Exercise description: Your job is to write out each record exactly, leaving none out.

Provided entries:
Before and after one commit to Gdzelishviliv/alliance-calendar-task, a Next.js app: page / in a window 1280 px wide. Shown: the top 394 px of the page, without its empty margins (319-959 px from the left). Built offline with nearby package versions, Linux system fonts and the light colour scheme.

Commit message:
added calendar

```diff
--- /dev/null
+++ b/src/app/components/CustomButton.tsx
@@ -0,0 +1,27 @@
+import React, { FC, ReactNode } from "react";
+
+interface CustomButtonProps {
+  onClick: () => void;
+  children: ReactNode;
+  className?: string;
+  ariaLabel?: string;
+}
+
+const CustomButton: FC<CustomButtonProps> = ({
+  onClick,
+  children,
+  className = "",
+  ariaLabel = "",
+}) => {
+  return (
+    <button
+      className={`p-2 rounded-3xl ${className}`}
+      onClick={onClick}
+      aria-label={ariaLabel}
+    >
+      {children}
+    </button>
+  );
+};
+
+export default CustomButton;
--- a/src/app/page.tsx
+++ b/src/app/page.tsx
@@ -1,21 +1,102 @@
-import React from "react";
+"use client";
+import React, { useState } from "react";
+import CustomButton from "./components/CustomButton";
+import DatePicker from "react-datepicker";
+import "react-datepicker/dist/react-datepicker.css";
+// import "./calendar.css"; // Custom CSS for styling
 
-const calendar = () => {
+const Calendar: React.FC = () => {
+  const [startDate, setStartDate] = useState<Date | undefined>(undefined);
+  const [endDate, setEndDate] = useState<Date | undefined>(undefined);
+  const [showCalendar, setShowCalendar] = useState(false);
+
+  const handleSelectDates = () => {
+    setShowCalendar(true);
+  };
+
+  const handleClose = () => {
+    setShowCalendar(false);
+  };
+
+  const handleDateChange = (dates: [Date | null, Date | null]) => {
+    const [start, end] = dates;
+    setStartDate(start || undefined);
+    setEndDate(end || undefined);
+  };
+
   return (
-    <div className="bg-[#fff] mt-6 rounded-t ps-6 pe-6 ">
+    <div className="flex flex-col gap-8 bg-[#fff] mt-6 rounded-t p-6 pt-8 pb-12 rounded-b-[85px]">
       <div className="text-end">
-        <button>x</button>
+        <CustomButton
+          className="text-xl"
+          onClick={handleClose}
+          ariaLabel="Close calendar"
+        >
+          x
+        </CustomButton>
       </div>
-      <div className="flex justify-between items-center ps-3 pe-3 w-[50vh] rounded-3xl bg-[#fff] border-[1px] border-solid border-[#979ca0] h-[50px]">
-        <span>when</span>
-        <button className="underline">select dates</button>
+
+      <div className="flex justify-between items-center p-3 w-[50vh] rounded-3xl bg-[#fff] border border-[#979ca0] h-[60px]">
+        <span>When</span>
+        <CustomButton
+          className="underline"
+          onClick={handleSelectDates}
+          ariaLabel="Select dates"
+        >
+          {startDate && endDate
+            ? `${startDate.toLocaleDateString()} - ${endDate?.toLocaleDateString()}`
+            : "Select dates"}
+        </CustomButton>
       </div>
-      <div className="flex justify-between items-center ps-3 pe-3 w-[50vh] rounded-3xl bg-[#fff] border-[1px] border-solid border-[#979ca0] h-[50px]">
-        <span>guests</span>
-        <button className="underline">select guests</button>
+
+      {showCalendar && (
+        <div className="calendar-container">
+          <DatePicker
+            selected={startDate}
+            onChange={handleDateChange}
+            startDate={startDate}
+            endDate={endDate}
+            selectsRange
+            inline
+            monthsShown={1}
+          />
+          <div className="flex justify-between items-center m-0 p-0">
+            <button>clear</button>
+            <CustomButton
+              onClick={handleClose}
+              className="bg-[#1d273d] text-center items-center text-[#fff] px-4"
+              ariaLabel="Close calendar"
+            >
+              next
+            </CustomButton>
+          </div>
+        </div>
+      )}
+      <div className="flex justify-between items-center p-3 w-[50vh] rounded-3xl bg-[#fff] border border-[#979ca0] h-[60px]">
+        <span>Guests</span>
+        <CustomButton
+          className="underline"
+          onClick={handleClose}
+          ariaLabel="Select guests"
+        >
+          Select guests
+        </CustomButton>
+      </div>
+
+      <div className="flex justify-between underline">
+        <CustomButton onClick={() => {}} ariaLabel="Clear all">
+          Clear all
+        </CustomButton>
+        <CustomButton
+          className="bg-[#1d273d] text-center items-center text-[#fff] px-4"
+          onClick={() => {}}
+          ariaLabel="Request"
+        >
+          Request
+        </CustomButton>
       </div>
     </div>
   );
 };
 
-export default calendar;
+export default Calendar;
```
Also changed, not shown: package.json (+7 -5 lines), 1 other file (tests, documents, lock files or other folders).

Task response:
Before and after one commit to Gdzelishviliv/alliance-calendar-task, a Next.js app: page / in a window 1280 px wide. Shown: the top 394 px of the page, without its empty margins (319-959 px from the left). Built offline with nearby package versions, Linux system fonts and the light colour scheme.

Commit message:
added calendar

```diff
--- /dev/null
+++ b/src/app/components/CustomButton.tsx
@@ -0,0 +1,27 @@
+import React, { FC, ReactNode } from "react";
+
+interface CustomButtonProps {
+  onClick: () => void;
+  children: ReactNode;
+  className?: string;
+  ariaLabel?: string;
+}
+
+const CustomButton: FC<CustomButtonProps> = ({
+  onClick,
+  children,
+  className = "",
+  ariaLabel = "",
+}) => {
+  return (
+    <button
+      className={`p-2 rounded-3xl ${className}`}
+      onClick={onClick}
+      aria-label={ariaLabel}
+    >
+      {children}
+    </button>
+  );
+};
+
+export default CustomButton;
--- a/src/app/page.tsx
+++ b/src/app/page.tsx
@@ -1,21 +1,102 @@
-import React from "react";
+"use client";
+import React, { useState } from "react";
+import CustomButton from "./components/CustomButton";
+import DatePicker from "react-datepicker";
+import "react-datepicker/dist/react-datepicker.css";
+// import "./calendar.css"; // Custom CSS for styling
 
-const calendar = () => {
+const Calendar: React.FC = () => {
+  const [startDate, setStartDate] = useState<Date | undefined>(undefined);
+  const [endDate, setEndDate] = useState<Date | undefined>(undefined);
+  const [showCalendar, setShowCalendar] = useState(false);
+
+  const handleSelectDates = () => {
+    setShowCalendar(true);
+  };
+
+  const handleClose = () => {
+    setShowCalendar(false);
+  };
+
+  const handleDateChange = (dates: [Date | null, Date | null]) => {
+    const [start, end] = dates;
+    setStartDate(start || undefined);
+    setEndDate(end || undefined);
+  };
+
   return (
-    <div className="bg-[#fff] mt-6 rounded-t ps-6 pe-6 ">
+    <div className="flex flex-col gap-8 bg-[#fff] mt-6 rounded-t p-6 pt-8 pb-12 rounded-b-[85px]">
       <div className="text-end">
-        <button>x</button>
+        <CustomButton
+          className="text-xl"
+          onClick={handleClose}
+          ariaLabel="Close calendar"
+        >
+          x
+        </CustomButton>
       </div>
-      <div className="flex justify-between items-center ps-3 pe-3 w-[50vh] rounded-3xl bg-[#fff] border-[1px] border-solid border-[#979ca0] h-[50px]">
-        <span>when</span>
-        <button className="underline">select dates</button>
+
+      <div className="flex justify-between items-center p-3 w-[50vh] rounded-3xl bg-[#fff] border border-[#979ca0] h-[60px]">
+        <span>When</span>
+        <CustomButton
+          className="underline"
+          onClick={handleSelectDates}
+          ariaLabel="Select dates"
+        >
+          {startDate && endDate
+            ? `${startDate.toLocaleDateString()} - ${endDate?.toLocaleDateString()}`
+            : "Select dates"}
+        </CustomButton>
       </div>
-      <div className="flex justify-between items-center ps-3 pe-3 w-[50vh] rounded-3xl bg-[#fff] border-[1px] border-solid border-[#979ca0] h-[50px]">
-        <span>guests</span>
-        <button className="underline">select guests</button>
+
+      {showCalendar && (
+        <div className="calendar-container">
+          <DatePicker
+            selected={startDate}
+            onChange={handleDateChange}
+            startDate={startDate}
+            endDate={endDate}
+            selectsRange
+            inline
+            monthsShown={1}
+          />
+          <div className="flex justify-between items-center m-0 p-0">
+            <button>clear</button>
+            <CustomButton
+              onClick={handleClose}
+              className="bg-[#1d273d] text-center items-center text-[#fff] px-4"
+              ariaLabel="Close calendar"
+            >
+              next
+            </CustomButton>
+          </div>
+        </div>
+      )}
+      <div className="flex justify-between items-center p-3 w-[50vh] rounded-3xl bg-[#fff] border border-[#979ca0] h-[60px]">
+        <span>Guests</span>
+        <CustomButton
+          className="underline"
+          onClick={handleClose}
+          ariaLabel="Select guests"
+        >
+          Select guests
+        </CustomButton>
+      </div>
+
+      <div className="flex justify-between underline">
+        <CustomButton onClick={() => {}} ariaLabel="Clear all">
+          Clear all
+        </CustomButton>
+        <CustomButton
+          className="bg-[#1d273d] text-center items-center text-[#fff] px-4"
+          onClick={() => {}}
+          ariaLabel="Request"
+        >
+          Request
+        </CustomButton>
       </div>
     </div>
   );
 };
 
-export default calendar;
+export default Calendar;
```
Also changed, not shown: package.json (+7 -5 lines), 1 other file (tests, documents, lock files or other folders).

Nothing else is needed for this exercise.